Padmakabala: 1 definition

Introduction

Introduction:

Padmakabala means something in Hinduism, Sanskrit. If you want to know the exact meaning, history, etymology or English translation of this term then check out the descriptions on this page. Add your comment or reference to a book if you want to contribute to this summary article.

In Hinduism

Kavya (poetry)

[«previous next»] — Padmakabala in Kavya glossary
Source: Wisdom Library: Kathāsaritsāgara
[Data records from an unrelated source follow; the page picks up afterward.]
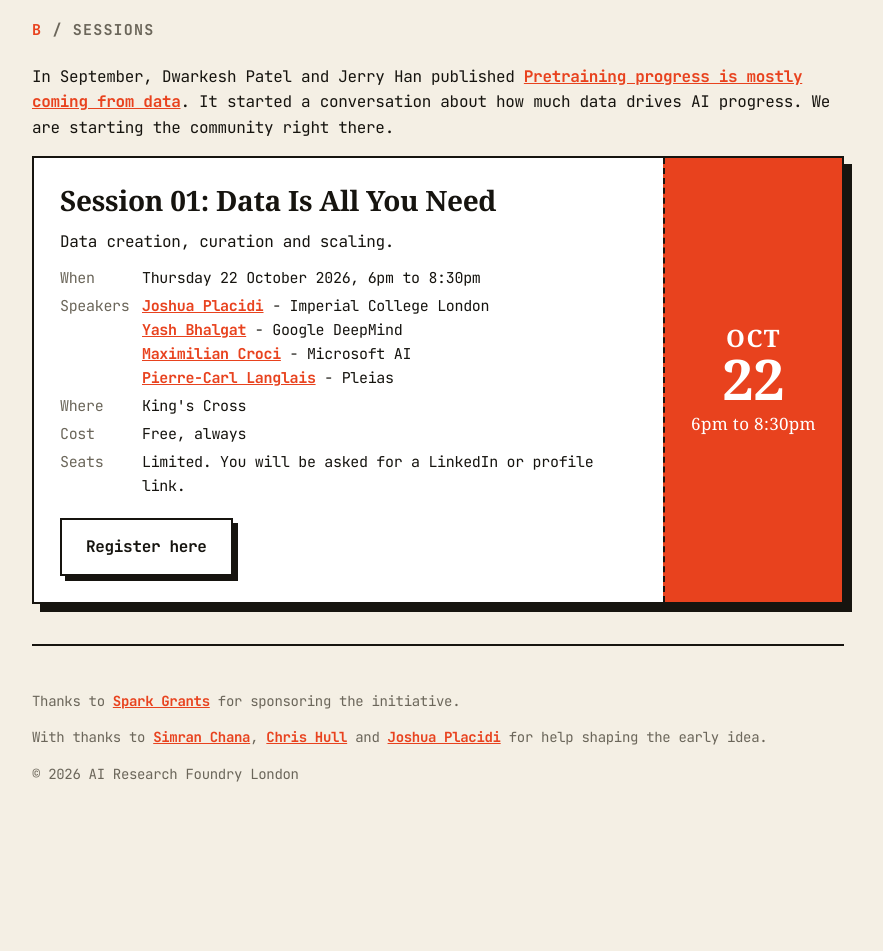
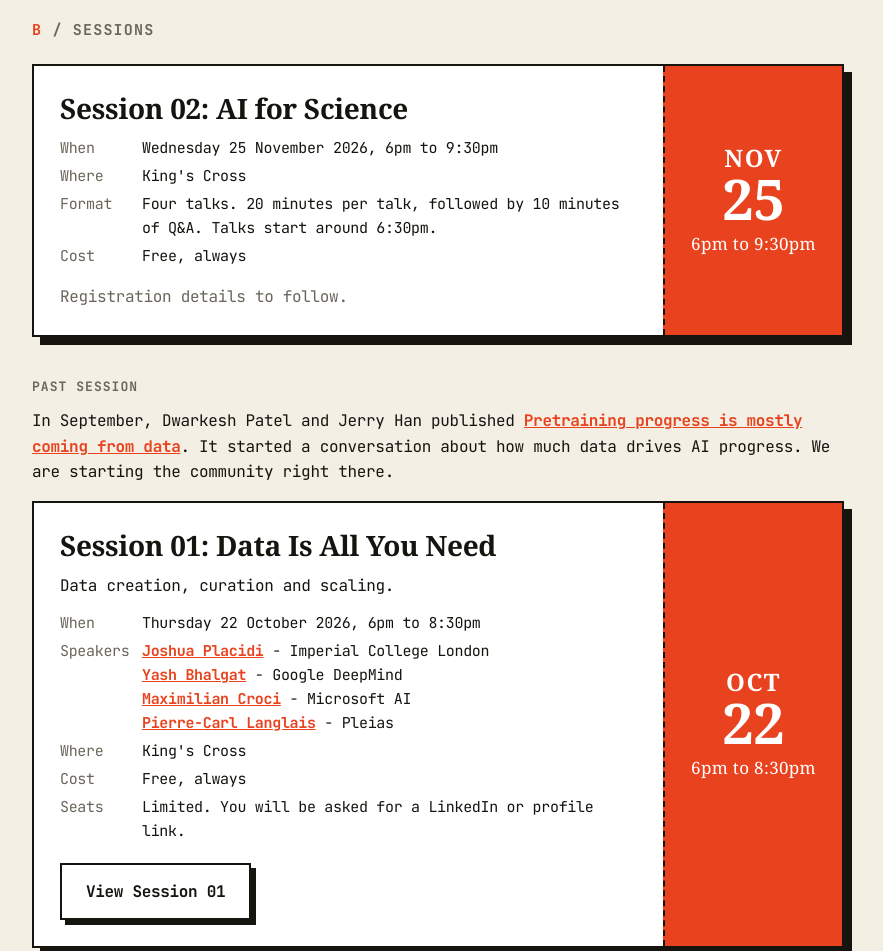
Before and after one commit to shubhamjain0594/airesearchfoundry-london-site, a plain HTML site: page index.html in a window 1280 px wide. Shown: the part 1640-2591 px from the top of the page, without its empty margins (202-1085 px from the left). Before the commit the page ends 2485 px from the top, so only its background shows below. Drawn offline with Linux system fonts and the light colour scheme.

Commit message:
Add Session 02, move Session 01 to past sessions

```diff
--- a/index.html
+++ b/index.html
@@ -4,7 +4,7 @@
 <meta charset="utf-8">
 <meta name="viewport" content="width=device-width, initial-scale=1">
 <title>AI Research Foundry London - a paper club for AI researchers</title>
-<meta name="description" content="AI Research Foundry London is a paper club for researchers from big tech labs, academia and startups. First session: Thursday 22 October 2026, 6pm, King's Cross.">
+<meta name="description" content="AI Research Foundry London is a paper club for researchers from big tech labs, academia and startups. Next session: AI for Science, Wednesday 25 November 2026, 6pm to 9:30pm, King's Cross.">
 <link rel="preconnect" href="https://fonts.googleapis.com"><link rel="preconnect" href="https://fonts.gstatic.com" crossorigin><link href="https://fonts.googleapis.com/css2?family=JetBrains+Mono:wght@400;700&display=swap" rel="stylesheet">
 <style>
 :root{--bg:#f4efe4;--ink:#16140f;--mute:#6b665a;--acc:#e8421e;--line:#16140f}
@@ -55,13 +55,13 @@ footer{padding:30px 0 60px;border-top:2px solid var(--line);color:var(--mute);fo
 </head>
 <body>
 <div class="wrap">
-<nav><b>AI Research Foundry London</b><a href="#session">Session 01 &darr;</a></nav>
+<nav><b>AI Research Foundry London</b><a href="#session">Session 02 &darr;</a></nav>
 
 <header class="hero">
 <span class="kicker">A paper club for AI researchers &middot; London</span>
 <h1>Frontier research,<br><em>pulled apart</em>.</h1>
 <p class="lead">AI Research Foundry London brings together AI researchers from academia, big tech and startups. We dig into the nuances and nitty-gritty of AI systems. One idea at a time.</p>
-<a class="btn soon" href="https://luma.com/8ct1lo38" target="_blank" rel="noopener">Register here</a>
+<a class="btn soon" href="#session">Session 02: AI for Science &darr;</a>
 <span class="note">Free. Limited seats. Curated room.</span>
 </header>
 
@@ -92,6 +92,23 @@ footer{padding:30px 0 60px;border-top:2px solid var(--line);color:var(--mute);fo
 <!-- To add a session: copy one whole <article class="session"> block, paste it ABOVE the previous one (newest first), edit the text. -->
 
 <article class="session">
+<div class="ticket">
+<div class="l">
+<h3>Session 02: AI for Science</h3>
+<dl>
+<dt>When</dt><dd>Wednesday 25 November 2026, 6pm to 9:30pm</dd>
+<dt>Where</dt><dd>King's Cross</dd>
+<dt>Format</dt><dd>Four talks. 20 minutes per talk, followed by 10 minutes of Q&amp;A. Talks start around 6:30pm.</dd>
+<dt>Cost</dt><dd>Free, always</dd>
+</dl>
+<p style="margin:16px 0 0;color:var(--mute)">Registration details to follow.</p>
+</div>
+<div class="r"><div class="mo">Nov</div><div class="d">25</div><div class="tm">6pm to 9:30pm</div></div>
+</div>
+</article>
+
+<article class="session">
+<p style="color:var(--mute);font-size:13px;font-weight:700;text-transform:uppercase;letter-spacing:.08em;margin:0 0 10px">Past session</p>
 <p class="story">In September, Dwarkesh Patel and Jerry Han published <a href="https://www.dwarkesh.com/p/pretraining-progress-is-mostly-data">Pretraining progress is mostly coming from data</a>. It started a conversation about how much data drives AI progress. We are starting the community right there.</p>
 <div class="ticket">
 <div class="l">
@@ -104,7 +121,7 @@ footer{padding:30px 0 60px;border-top:2px solid var(--line);color:var(--mute);fo
 <dt>Cost</dt><dd>Free, always</dd>
 <dt>Seats</dt><dd>Limited. You will be asked for a LinkedIn or profile link.</dd>
 </dl>
-<a class="btn soon" href="https://luma.com/8ct1lo38" target="_blank" rel="noopener">Register here</a>
+<a class="btn soon" href="https://lnkd.in/p/ehtGNuJv" target="_blank" rel="noopener">View Session 01</a>
 </div>
 <div class="r"><div class="mo">Oct</div><div class="d">22</div><div class="tm">6pm to 8:30pm</div></div>
 </div>
```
Padmakabala (पद्मकबल) is the name of an elephant, as mentioned in the Kathāsaritsāgara, chapter 52. Accordingly, “... and the next day the four heroes went out from the house of the doorkeeper and roamed about in the town [Śūrapura] out of curiosity. And at that very time a vicious elephant, named Padmakabala, broke his fastening and in his fury rushed out from the elephant stable, trampling down the citizens. And that great elephant, when he saw the four heroes, rushed towards them to slay them, and they too advanced towards him with uplifted weapons”.

The Kathāsaritsāgara (‘ocean of streams of story’), mentioning Padmakabala, is a famous Sanskrit epic story revolving around prince Naravāhanadatta and his quest to become the emperor of the vidyādharas (celestial beings). The work is said to have been an adaptation of Guṇāḍhya’s Bṛhatkathā consisting of 100,000 verses, which in turn is part of a larger work containing 700,000 verses.

context information

Kavya (काव्य, kavya) refers to Sanskrit poetry, a popular ancient Indian tradition of literature. There have been many Sanskrit poets over the ages, hailing from ancient India and beyond. This topic includes mahakavya, or ‘epic poetry’ and natya, or ‘dramatic poetry’.

Discover the meaning of padmakabala in the context of Kavya from relevant books on Exotic India

See also (Relevant definitions)

Relevant text

Like what you read? Consider supporting this website: